- [Assigned task] Copy each line containing the word "font" from the records that follow, please.

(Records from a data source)
#####
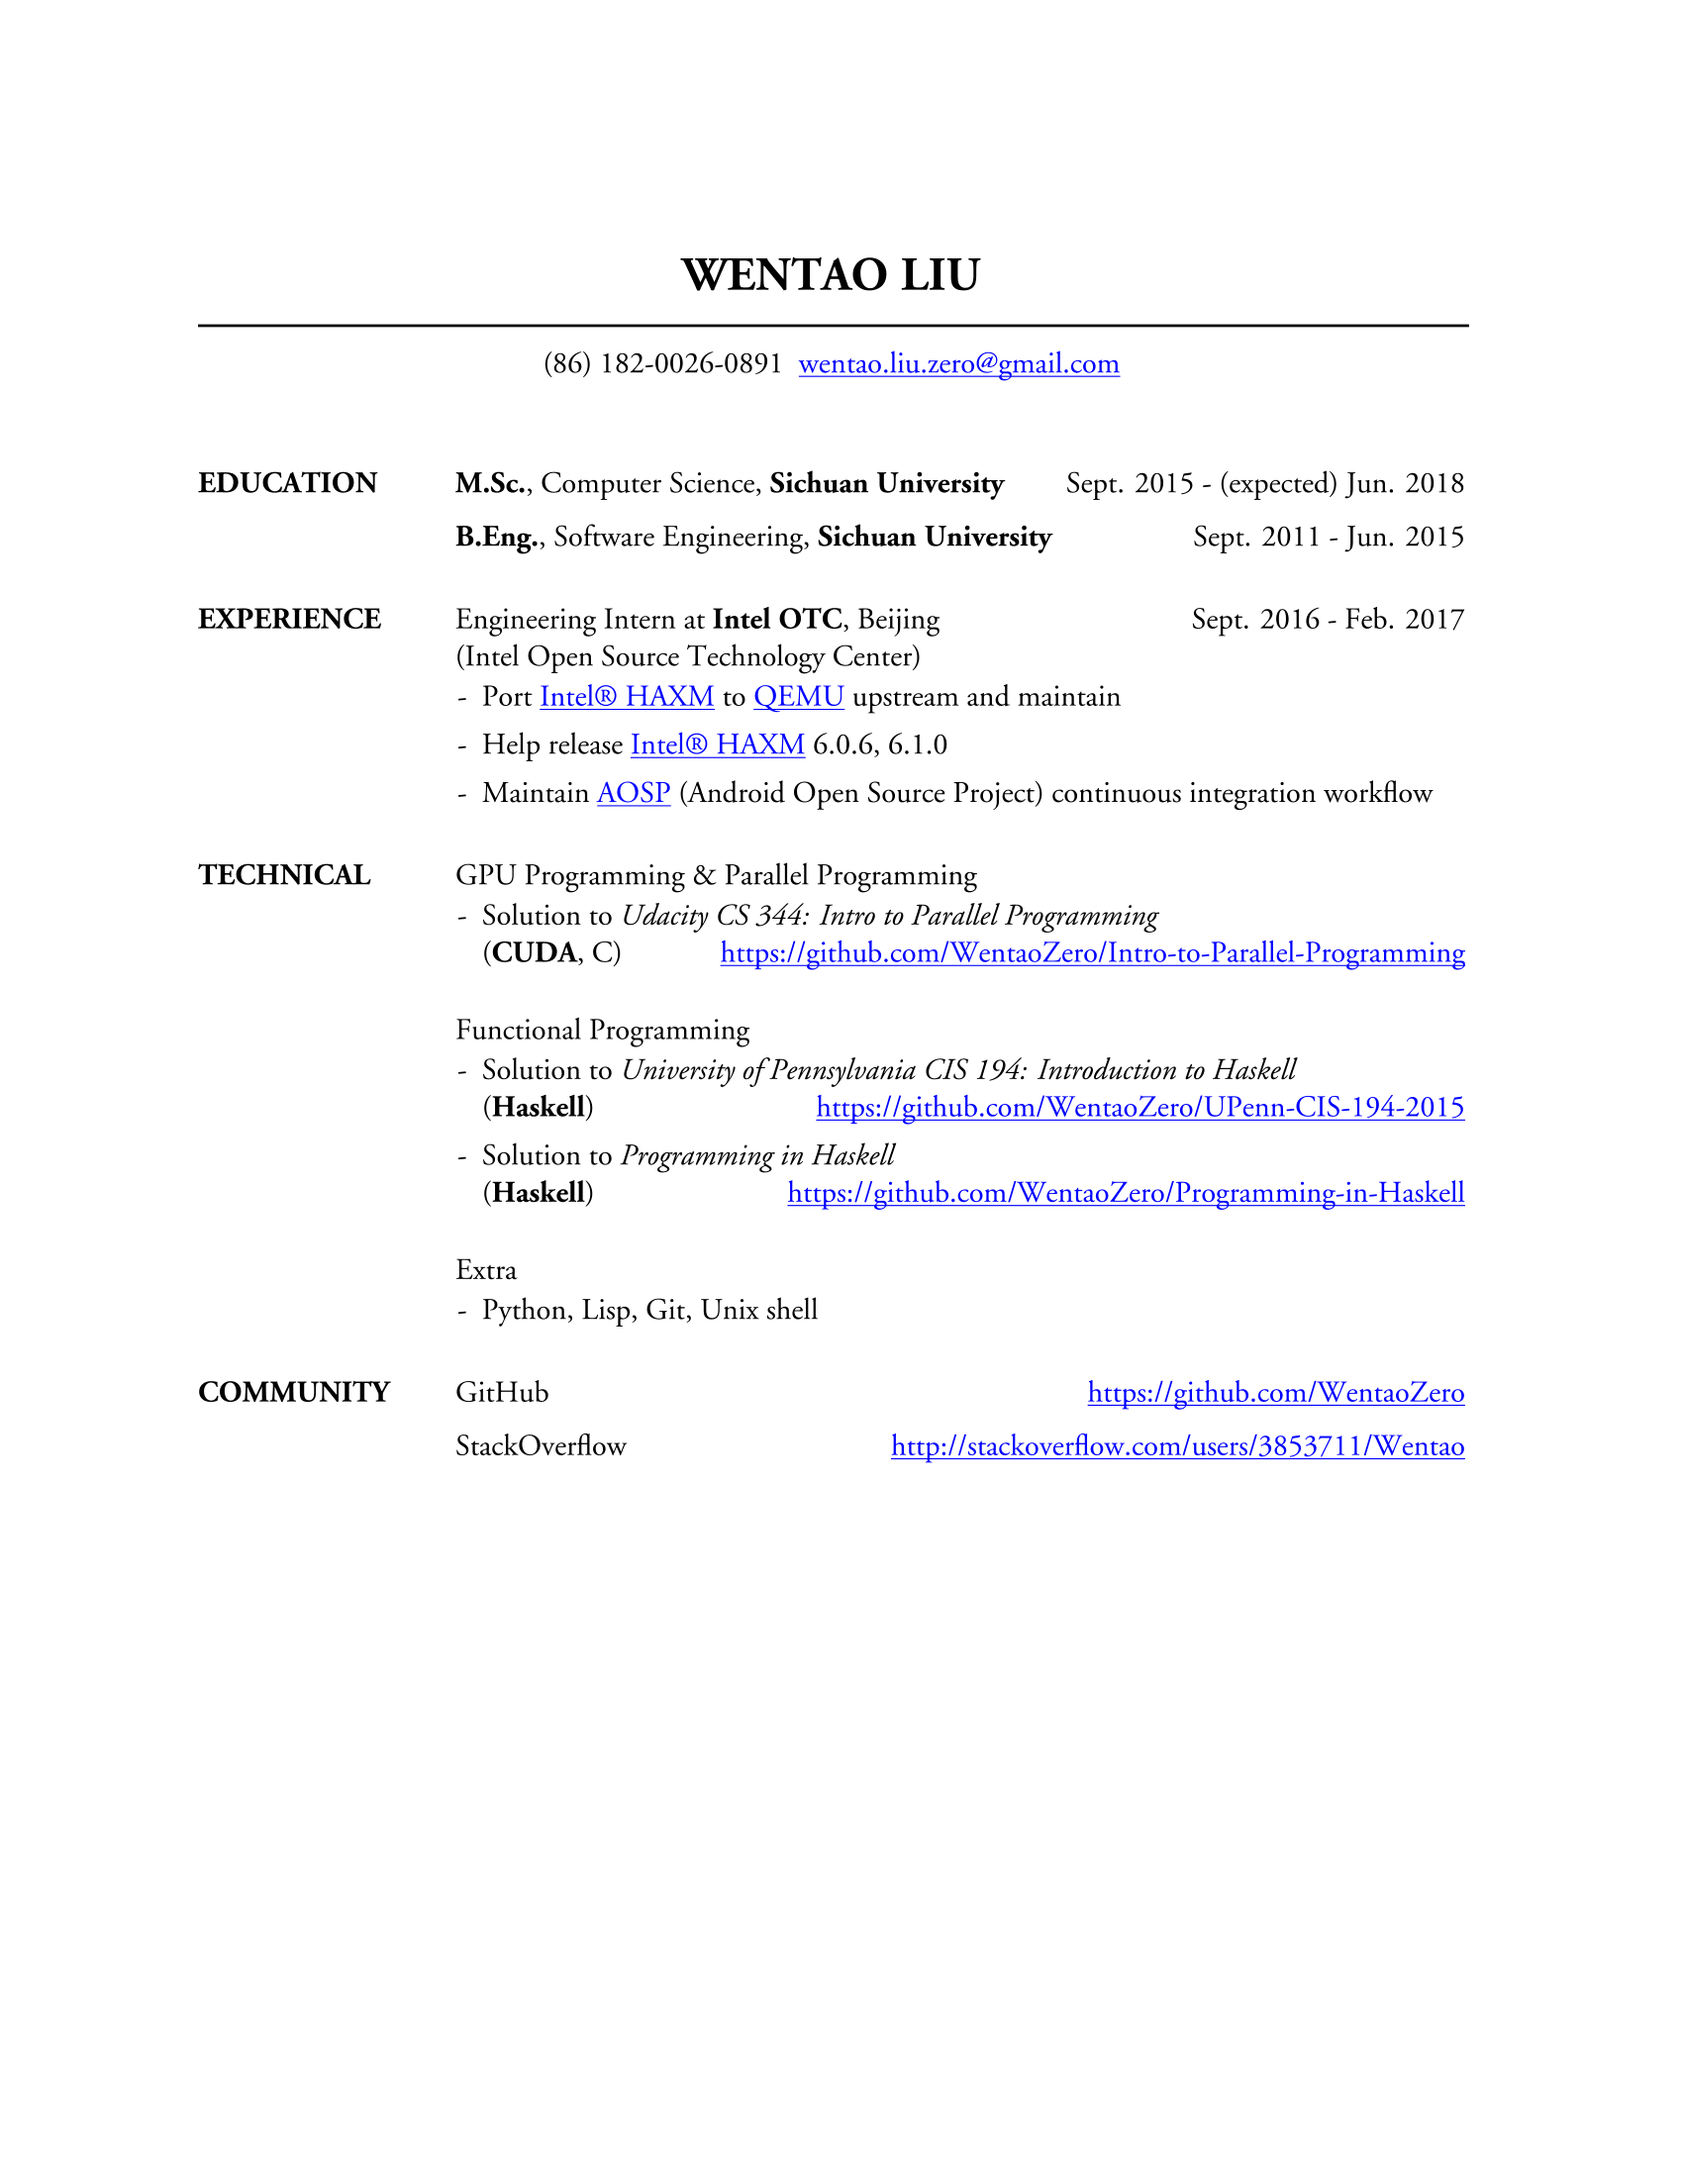
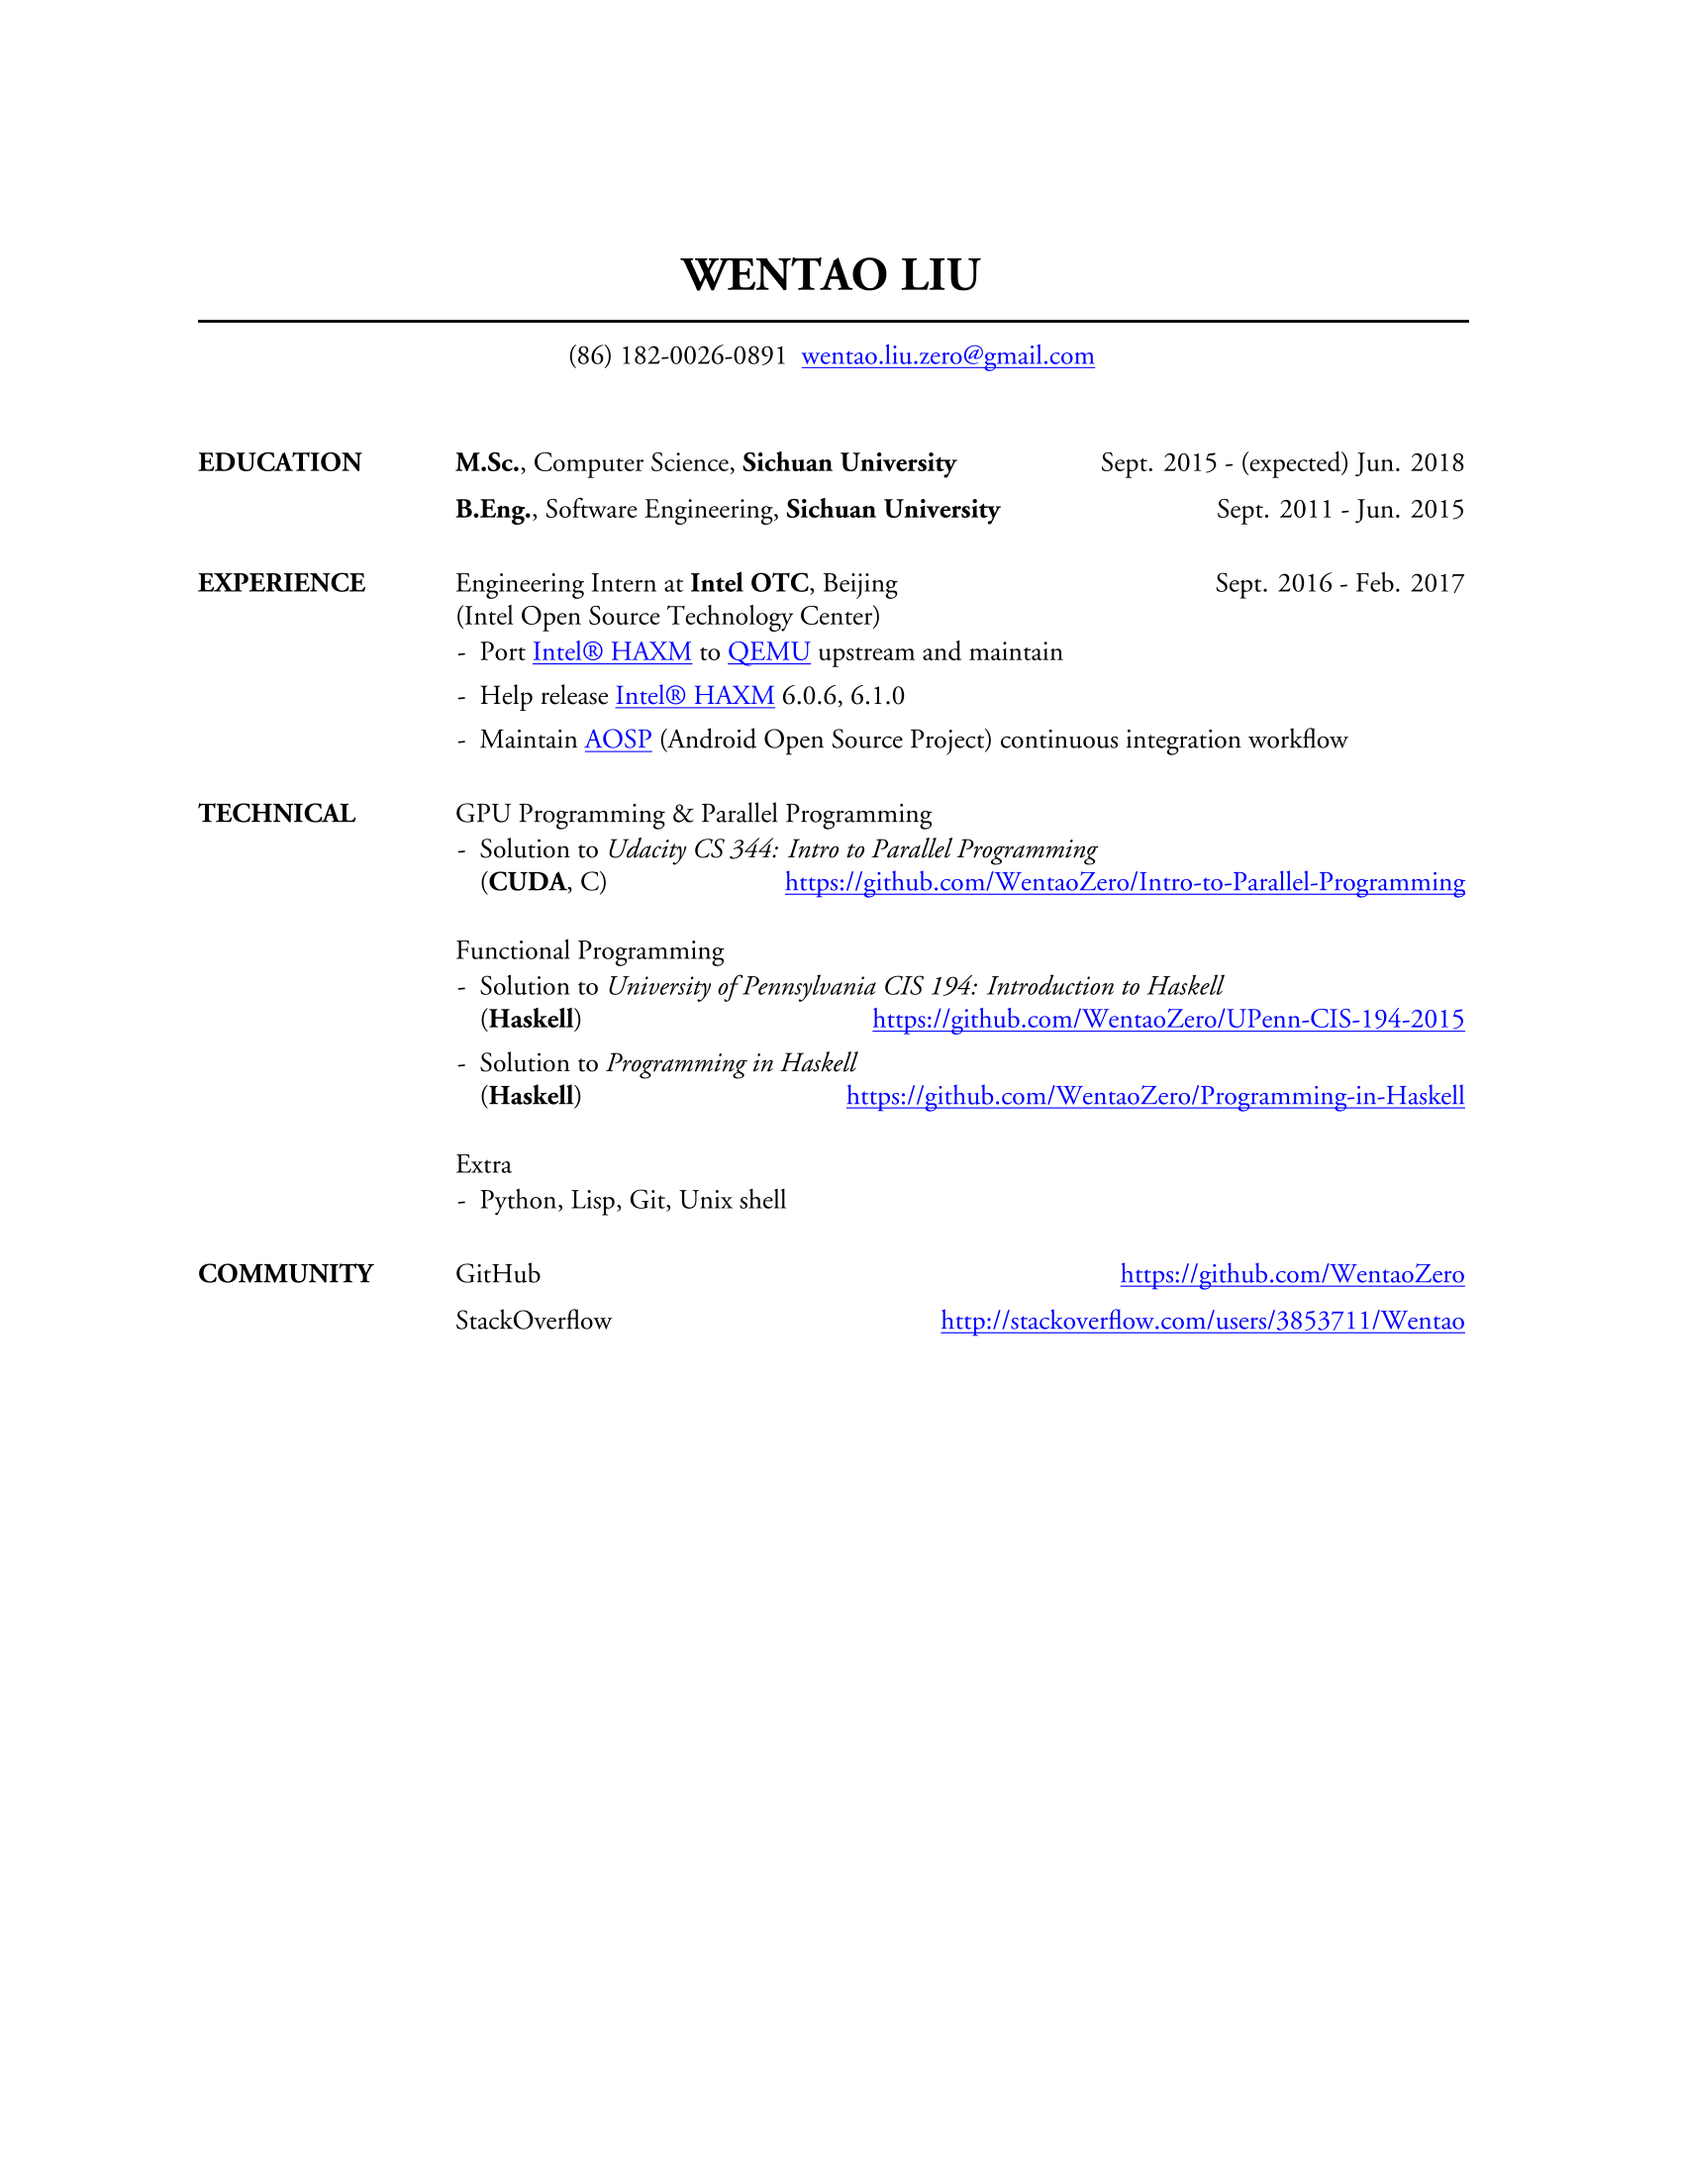
font size: 11pt -> 10.5pt

diff --git a/Resume-Wentao-LIU.tex b/Resume-Wentao-LIU.tex
@@ -1,4 +1,4 @@
-\documentclass[margin, 11pt]{res} % Use the res.cls style, the font size can be changed to 11pt or 12pt here
+\documentclass[margin, 10.5pt]{res} % Use the res.cls style, the font size can be changed to 11pt or 12pt here
 %\usepackage{helvet} % Default font is the helvetica postscript font
 %\usepackage{newcent} % To change the default font to the new century schoolbook postscript font uncomment this line and comment the one above
 %\usepackage{times}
#####
- [Written solution]
font size: 11pt -> 10.5pt
-\documentclass[margin, 11pt]{res} % Use the res.cls style, the font size can be changed to 11pt or 12pt here
+\documentclass[margin, 10.5pt]{res} % Use the res.cls style, the font size can be changed to 11pt or 12pt here
 %\usepackage{helvet} % Default font is the helvetica postscript font
 %\usepackage{newcent} % To change the default font to the new century schoolbook postscript font uncomment this line and comment the one above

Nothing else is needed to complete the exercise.